### Required action
The task calls for every entry to be printed word for word, without the images.
*** Opening Record extracts ***
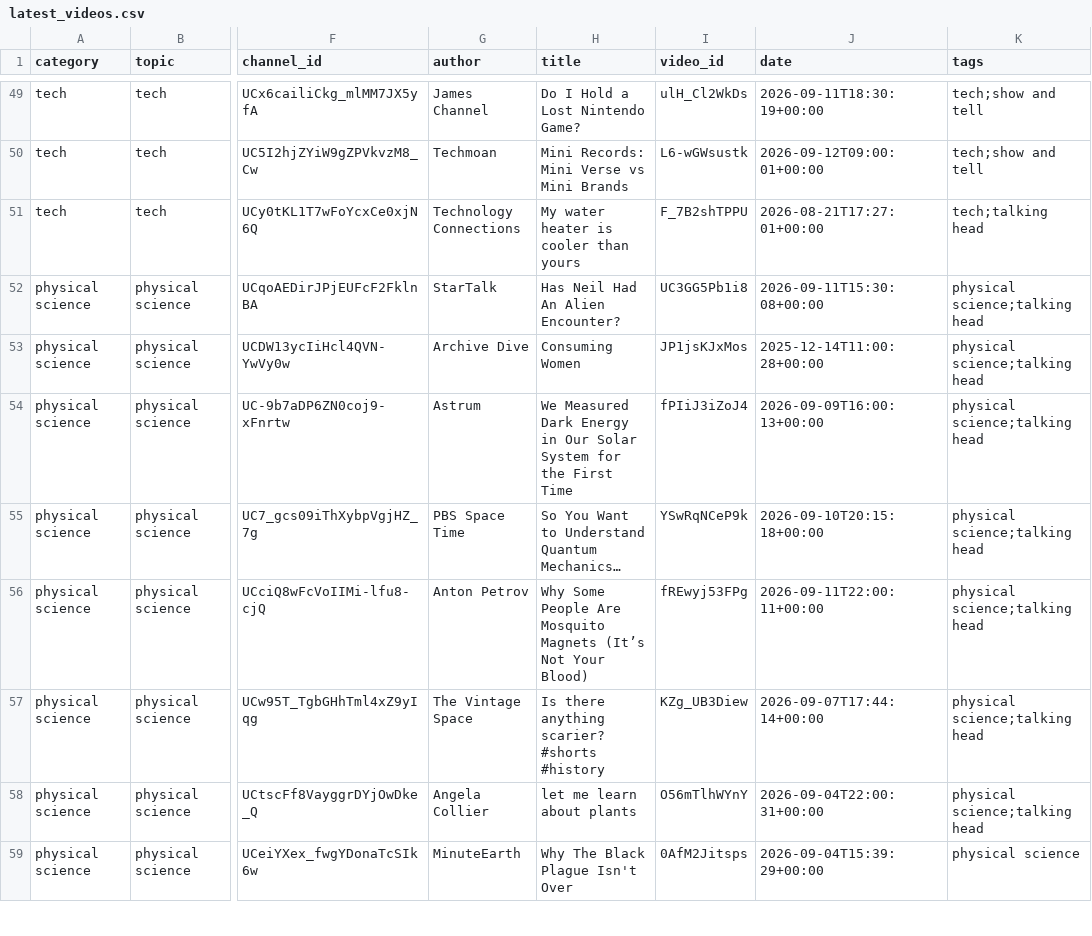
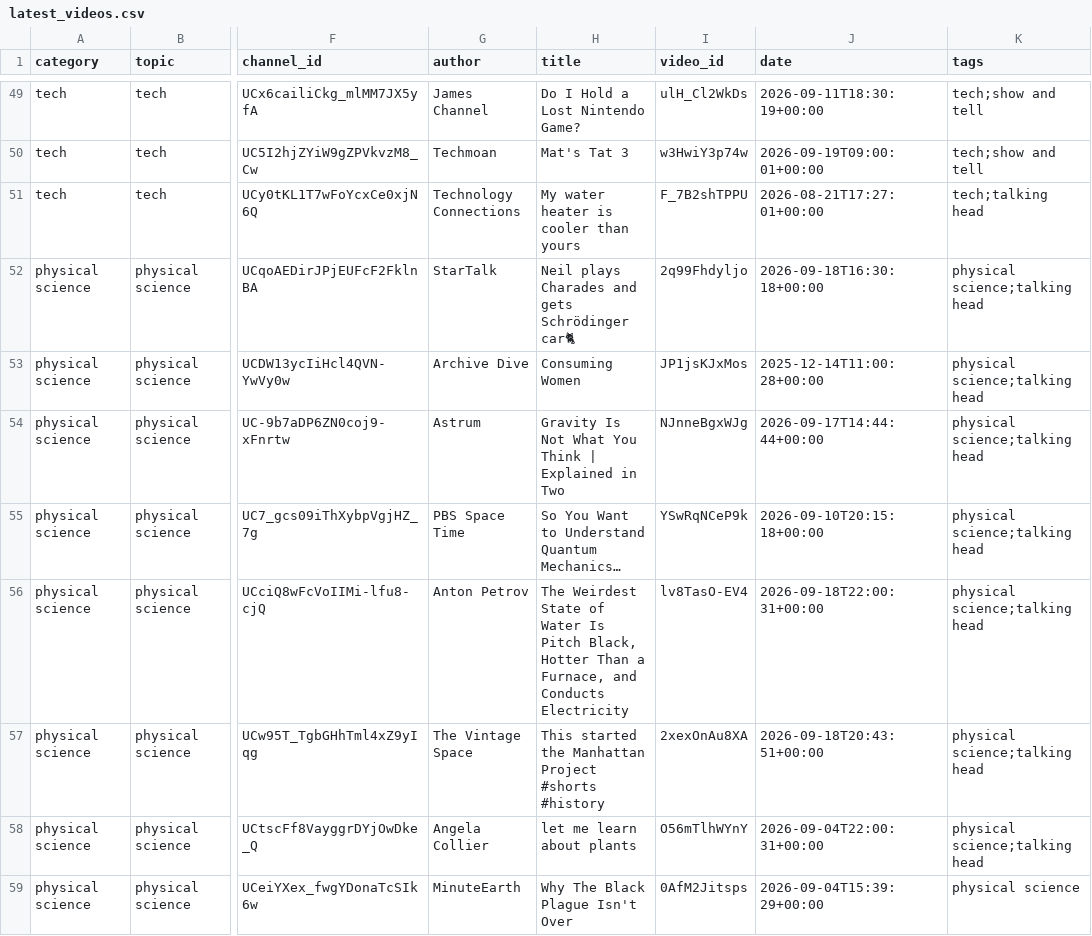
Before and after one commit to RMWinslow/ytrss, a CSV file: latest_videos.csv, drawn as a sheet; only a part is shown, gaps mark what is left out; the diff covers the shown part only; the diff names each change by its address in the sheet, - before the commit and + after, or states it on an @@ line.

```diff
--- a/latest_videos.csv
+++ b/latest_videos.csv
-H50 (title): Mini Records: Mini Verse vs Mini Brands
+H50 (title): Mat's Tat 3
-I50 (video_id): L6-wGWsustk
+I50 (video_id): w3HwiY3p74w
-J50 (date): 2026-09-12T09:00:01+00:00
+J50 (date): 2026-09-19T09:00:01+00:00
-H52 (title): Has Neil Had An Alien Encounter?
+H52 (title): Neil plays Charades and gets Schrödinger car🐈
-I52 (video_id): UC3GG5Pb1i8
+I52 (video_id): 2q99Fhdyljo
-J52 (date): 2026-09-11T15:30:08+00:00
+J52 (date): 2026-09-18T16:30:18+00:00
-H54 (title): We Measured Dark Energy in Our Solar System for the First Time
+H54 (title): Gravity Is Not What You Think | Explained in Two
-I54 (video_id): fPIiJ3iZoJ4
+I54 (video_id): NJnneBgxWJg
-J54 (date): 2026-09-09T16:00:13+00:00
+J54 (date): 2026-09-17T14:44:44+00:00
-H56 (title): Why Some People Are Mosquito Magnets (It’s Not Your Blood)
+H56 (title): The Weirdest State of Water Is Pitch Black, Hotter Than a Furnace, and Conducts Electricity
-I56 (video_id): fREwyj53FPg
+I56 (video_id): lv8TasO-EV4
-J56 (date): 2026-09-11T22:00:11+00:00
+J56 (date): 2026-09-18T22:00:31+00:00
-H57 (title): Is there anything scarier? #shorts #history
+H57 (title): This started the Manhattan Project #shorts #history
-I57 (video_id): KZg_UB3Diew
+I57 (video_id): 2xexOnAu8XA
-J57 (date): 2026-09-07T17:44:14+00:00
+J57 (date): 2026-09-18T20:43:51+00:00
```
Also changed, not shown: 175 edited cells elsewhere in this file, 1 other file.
*** Closing Record extracts ***
### Solved exercise
Before and after one commit to RMWinslow/ytrss, a CSV file: latest_videos.csv, drawn as a sheet; only a part is shown, gaps mark what is left out; the diff covers the shown part only; the diff names each change by its address in the sheet, - before the commit and + after, or states it on an @@ line.

```diff
--- a/latest_videos.csv
+++ b/latest_videos.csv
-H50 (title): Mini Records: Mini Verse vs Mini Brands
+H50 (title): Mat's Tat 3
-I50 (video_id): L6-wGWsustk
+I50 (video_id): w3HwiY3p74w
-J50 (date): 2026-09-12T09:00:01+00:00
+J50 (date): 2026-09-19T09:00:01+00:00
-H52 (title): Has Neil Had An Alien Encounter?
+H52 (title): Neil plays Charades and gets Schrödinger car🐈
-I52 (video_id): UC3GG5Pb1i8
+I52 (video_id): 2q99Fhdyljo
-J52 (date): 2026-09-11T15:30:08+00:00
+J52 (date): 2026-09-18T16:30:18+00:00
-H54 (title): We Measured Dark Energy in Our Solar System for the First Time
+H54 (title): Gravity Is Not What You Think | Explained in Two
-I54 (video_id): fPIiJ3iZoJ4
+I54 (video_id): NJnneBgxWJg
-J54 (date): 2026-09-09T16:00:13+00:00
+J54 (date): 2026-09-17T14:44:44+00:00
-H56 (title): Why Some People Are Mosquito Magnets (It’s Not Your Blood)
+H56 (title): The Weirdest State of Water Is Pitch Black, Hotter Than a Furnace, and Conducts Electricity
-I56 (video_id): fREwyj53FPg
+I56 (video_id): lv8TasO-EV4
-J56 (date): 2026-09-11T22:00:11+00:00
+J56 (date): 2026-09-18T22:00:31+00:00
-H57 (title): Is there anything scarier? #shorts #history
+H57 (title): This started the Manhattan Project #shorts #history
-I57 (video_id): KZg_UB3Diew
+I57 (video_id): 2xexOnAu8XA
-J57 (date): 2026-09-07T17:44:14+00:00
+J57 (date): 2026-09-18T20:43:51+00:00
```
Also changed, not shown: 175 edited cells elsewhere in this file, 1 other file.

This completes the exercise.